This comment from monstersbox got me thinking:

A 4-2-5 [defense] is a nickel. It’s called a strong nickel or a big nickel. But with 3 safeties instead of 3 DBs while playing what looks like a 4-4-3. They only used it when Bob came back, but they used it. Hagler was playing like a safety when he was starting at WILL though.

Our discussion was on what kind of defense Tony Dungy's Tampa-2 evolved into after his seven years in Indy. Obviously, his defense in Tampa Bay was the gold standard for the Tampa-2. In Indy, because he did not have Warren Sapp (defensive tackle), Derrick Brooks (linebacker), or Ronde Barber (cornerback), Coach Dungy had to make adjustments. Indeed, the Super Bowl-winning Colts players who manned the positions made famous by the gentlemen just listed were Raheem Brock (defensive tackle), Cato June (Linebacker), and Nick Harper (cornerback).

One of Dungy's tweaks during his coaching tenure was to deploy a base 4-2-5 look. This means 4 defensive linemen, 2 linebackers, and 5 defensive backs. Colts fans saw this alignment extensively during the 2006 playoff run, along with a standard Cover-3 look, which saw Bob Sanders leave his safety spot in a 4-2-5 look, drop down in the box as a linebacker, and proceed to decapitate opposing ball carriers.

We refer to this defense here as the Bob Sanders Beatdown Defense, or BSBD.


The Cover 3 defense


Again, this is a variation, a tweak, of the famed Tampa-2. Is it "pure" Tampa-2? Of course not. If you ran Tampa-2 all day, opposing offenses would pick you apart. Variation of some kind is necessary to keep opponents honest. It is the degree of variation that often separates the Bill Belichicks from the Tony Dungys. Our old fiend Billy Boy deploys a wide variety of variation for each of his defensive game plans. It is a reason rookies and younger player rarely thrive in the Patriots defense. The notable exception was last year's Jerod Mayo.
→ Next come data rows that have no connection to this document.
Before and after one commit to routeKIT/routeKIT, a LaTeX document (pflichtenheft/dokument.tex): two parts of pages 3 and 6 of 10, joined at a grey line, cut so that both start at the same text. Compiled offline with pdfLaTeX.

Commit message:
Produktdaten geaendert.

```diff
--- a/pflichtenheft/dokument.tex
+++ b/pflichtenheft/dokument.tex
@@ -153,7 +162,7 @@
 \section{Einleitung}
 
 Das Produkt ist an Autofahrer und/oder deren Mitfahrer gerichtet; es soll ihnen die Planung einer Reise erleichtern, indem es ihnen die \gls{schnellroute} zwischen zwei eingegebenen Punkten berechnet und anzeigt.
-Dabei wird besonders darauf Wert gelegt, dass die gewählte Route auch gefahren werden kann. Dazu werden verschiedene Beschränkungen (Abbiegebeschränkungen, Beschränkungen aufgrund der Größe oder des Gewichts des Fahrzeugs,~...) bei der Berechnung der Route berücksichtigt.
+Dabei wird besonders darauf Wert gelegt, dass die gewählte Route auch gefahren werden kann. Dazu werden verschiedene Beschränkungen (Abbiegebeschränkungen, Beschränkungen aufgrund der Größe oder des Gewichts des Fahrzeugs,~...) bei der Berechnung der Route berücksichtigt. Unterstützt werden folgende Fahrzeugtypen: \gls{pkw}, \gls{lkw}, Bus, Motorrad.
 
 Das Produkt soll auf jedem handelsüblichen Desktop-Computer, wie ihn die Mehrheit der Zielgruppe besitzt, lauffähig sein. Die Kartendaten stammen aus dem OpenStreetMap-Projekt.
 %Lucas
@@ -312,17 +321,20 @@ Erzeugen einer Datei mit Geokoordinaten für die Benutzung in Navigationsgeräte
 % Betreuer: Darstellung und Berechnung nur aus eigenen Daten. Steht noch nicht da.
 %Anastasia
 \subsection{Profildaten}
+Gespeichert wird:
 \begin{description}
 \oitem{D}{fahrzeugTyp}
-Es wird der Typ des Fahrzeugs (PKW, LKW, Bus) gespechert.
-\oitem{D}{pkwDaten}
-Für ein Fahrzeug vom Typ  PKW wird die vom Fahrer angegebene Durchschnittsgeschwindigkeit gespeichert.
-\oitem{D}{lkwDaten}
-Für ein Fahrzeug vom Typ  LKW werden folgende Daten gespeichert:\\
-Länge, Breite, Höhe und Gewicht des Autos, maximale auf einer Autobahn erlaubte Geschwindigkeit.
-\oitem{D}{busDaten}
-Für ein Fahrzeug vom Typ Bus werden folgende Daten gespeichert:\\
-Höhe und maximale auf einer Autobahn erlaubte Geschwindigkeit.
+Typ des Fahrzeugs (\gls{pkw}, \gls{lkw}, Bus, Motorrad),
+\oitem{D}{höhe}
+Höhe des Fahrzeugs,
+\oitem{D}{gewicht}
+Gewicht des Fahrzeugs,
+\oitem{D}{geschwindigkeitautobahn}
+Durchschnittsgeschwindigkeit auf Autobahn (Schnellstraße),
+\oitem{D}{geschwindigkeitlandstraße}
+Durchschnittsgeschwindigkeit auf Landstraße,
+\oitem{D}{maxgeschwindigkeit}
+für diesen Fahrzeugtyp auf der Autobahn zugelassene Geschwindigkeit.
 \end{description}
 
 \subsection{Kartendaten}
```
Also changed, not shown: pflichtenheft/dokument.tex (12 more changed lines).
With Dungy retired, and his longtime defensive coordinator Ron Meeks implementing another Tampa-2 variation in Carolina, the Colts brought in old time coordinator Larry Coyer. Coyer's last defensive coordinator job was with the Broncos, and as we have documented since rumors of his hiring surfaced, Coyer blitzed A LOT in Denver even though he ran a variation of the Tampa-2 there. After Mike Shanahan stupidly fired Coyer in 2007, he went on to be the assistant head coach at Tampa Bay, taking in Monte Kiffin's new variations on the Tampa-2, using more man coverage, more safety blitzes, and utilizing the speed he had at linebacker.
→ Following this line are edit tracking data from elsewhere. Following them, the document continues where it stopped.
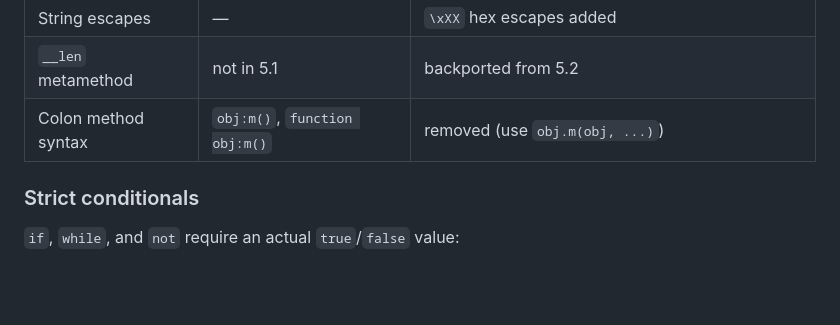
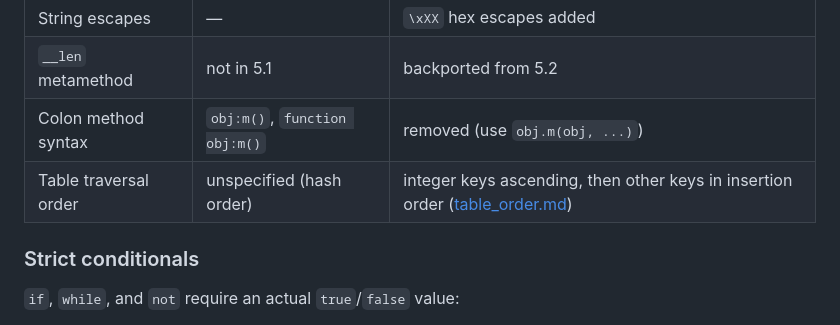
Before and after one commit to BenSiv/luam, a Markdown page: doc/changelog.md, the part around the change. GitHub-like rendering; blank space fills up the shorter version.

```diff
--- a/doc/changelog.md
+++ b/doc/changelog.md
@@ -18,6 +18,7 @@ see the notes inline below.)
 | String escapes | — | `\xXX` hex escapes added |
 | `__len` metamethod | not in 5.1 | backported from 5.2 |
 | Colon method syntax | `obj:m()`, `function obj:m()` | removed (use `obj.m(obj, ...)`) |
+| Table traversal order | unspecified (hash order) | integer keys ascending, then other keys in insertion order ([table_order.md](table_order.md)) |
 
 ### Strict conditionals
 
```
Also changed, not shown: README.md (+6 -0 lines), doc/table_order.md (added, +109 -0 lines).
With Indy, Coyer will add his own wrinkles, but make no mistake: This is a Tampa-2 defense with Tampa-2 players. The focus is on speed, not size. Burst, not power. Attention to detail, not over game planning. Smaller, more compact players who can hit and tackle with power are valued more than players who are "big" and "strong." Yes, certain position do require a degree of height and weight. The NT needs to be near 300 pounds. The SAM linebacker needs to be probably 240-250 pounds. The safety absolutely must be able to hit like a runaway cement truck driving wild through a church on Sunday.

Coyer has players like Bob Sanders, Dwight Freeney, Robert Mathis, Antoine Bethea, and Gary Brackett to implement his tweaks. But, he also has Kelvin Hayden, Marlon Jackson, and a young crop of hard-hitting DBs that could thrive if he deploys a base 4-2-5 defense. This defense could also utilize Melvin Bullitt more, as Bullitt really seemed to have breakout year in 2008 replacing Bob for so many games.
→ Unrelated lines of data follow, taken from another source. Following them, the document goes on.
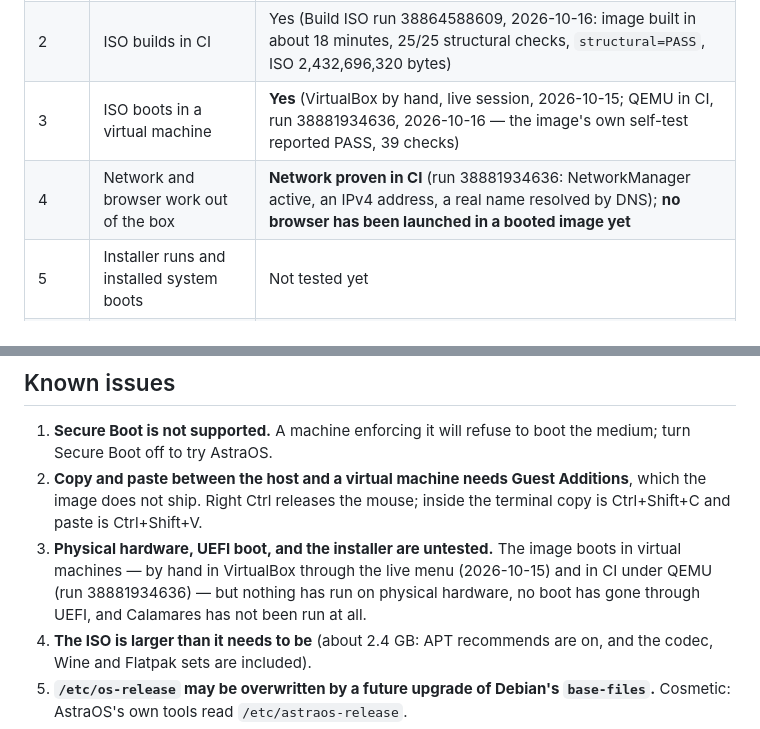
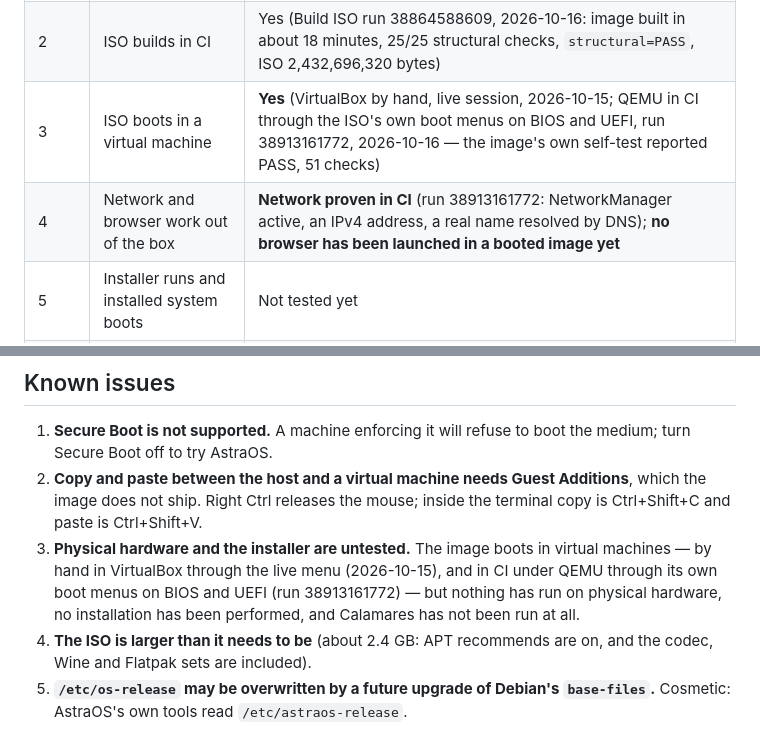
Before and after one commit to rafikulislammollaq-dev/astraos, a Markdown page: README.md, 2 parts joined by grey strips. GitHub-like rendering.

Commit message:
The README stops calling the boot menus untested

```diff
--- a/README.md
+++ b/README.md
@@ -16,8 +16,8 @@ Debian release, and not a website pretending to be an operating system.
 |---|---|---|
 | 1 | Source tree and static checks pass | Yes |
 | 2 | ISO builds in CI | Yes (Build ISO run 38864588609, 2026-10-16: image built in about 18 minutes, 25/25 structural checks, `structural=PASS`, ISO 2,432,696,320 bytes) |
-| 3 | ISO boots in a virtual machine | **Yes** (VirtualBox by hand, live session, 2026-10-15; QEMU in CI, run 38881934636, 2026-10-16 — the image's own self-test reported PASS, 39 checks) |
-| 4 | Network and browser work out of the box | **Network proven in CI** (run 38881934636: NetworkManager active, an IPv4 address, a real name resolved by DNS); **no browser has been launched in a booted image yet** |
+| 3 | ISO boots in a virtual machine | **Yes** (VirtualBox by hand, live session, 2026-10-15; QEMU in CI through the ISO's own boot menus on BIOS and UEFI, run 38913161772, 2026-10-16 — the image's own self-test reported PASS, 51 checks) |
+| 4 | Network and browser work out of the box | **Network proven in CI** (run 38913161772: NetworkManager active, an IPv4 address, a real name resolved by DNS); **no browser has been launched in a booted image yet** |
 | 5 | Installer runs and installed system boots | Not tested yet |
 | 6 | Tested on physical hardware | Not tested yet |
 | 7 | Secure Boot, signed images, stable release | Not supported |
@@ -140,10 +140,11 @@ the ISO stores the system as a compressed squashfs.
 2. **Copy and paste between the host and a virtual machine needs Guest Additions**,
    which the image does not ship. Right Ctrl releases the mouse; inside the terminal
    copy is Ctrl+Shift+C and paste is Ctrl+Shift+V.
-3. **Physical hardware, UEFI boot, and the installer are untested.** The image boots
-   in virtual machines — by hand in VirtualBox through the live menu (2026-10-15) and
-   in CI under QEMU (run 38881934636) — but nothing has run on physical hardware, no
-   boot has gone through UEFI, and Calamares has not been run at all.
+3. **Physical hardware and the installer are untested.** The image boots in virtual
+   machines — by hand in VirtualBox through the live menu (2026-10-15), and in CI
+   under QEMU through its own boot menus on BIOS and UEFI (run 38913161772) — but
+   nothing has run on physical hardware, no installation has been performed, and
+   Calamares has not been run at all.
 4. **The ISO is larger than it needs to be** (about 2.4 GB: APT recommends are on, and
    the codec, Wine and Flatpak sets are included).
 5. **`/etc/os-release` may be overwritten by a future upgrade of Debian's `base-files`.**
```
Also changed, not shown: docs/HARDWARE_COMPATIBILITY.md (+1 -1 lines).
Key to this defense is the nose tackle. When Indy ran it in the playoffs in 2006, they had Booger McFarland (300 pounds, 6'2). When they ran it in 2007, they had Ed Johnson (300 pounds, 6'2). Last year, with the revolving door at DT because of injuries, retirements, and weed, a 4-2-5 defense was not practical.


How will Larry Coyer utilize Bob Sanders in 2009?


Regardless of what Coyer implement, the front line of the Colts defense is in desperate need of shoring up. Indy has re-signed Daniel Muir, and they will likely re-sign have Antonio "Mookie" Johnson signed to a two year deal (tip to GoHorse88 in the comments). Both provide excellent depth at NT. But Indy needs a full time starter at NT, and the draft or rookie free agency are the only places they will likely get it.

If Coyer gets more front line help, we might just see some interesting tweaks as a new chapter in the Tampa-2 bible is written in Indy.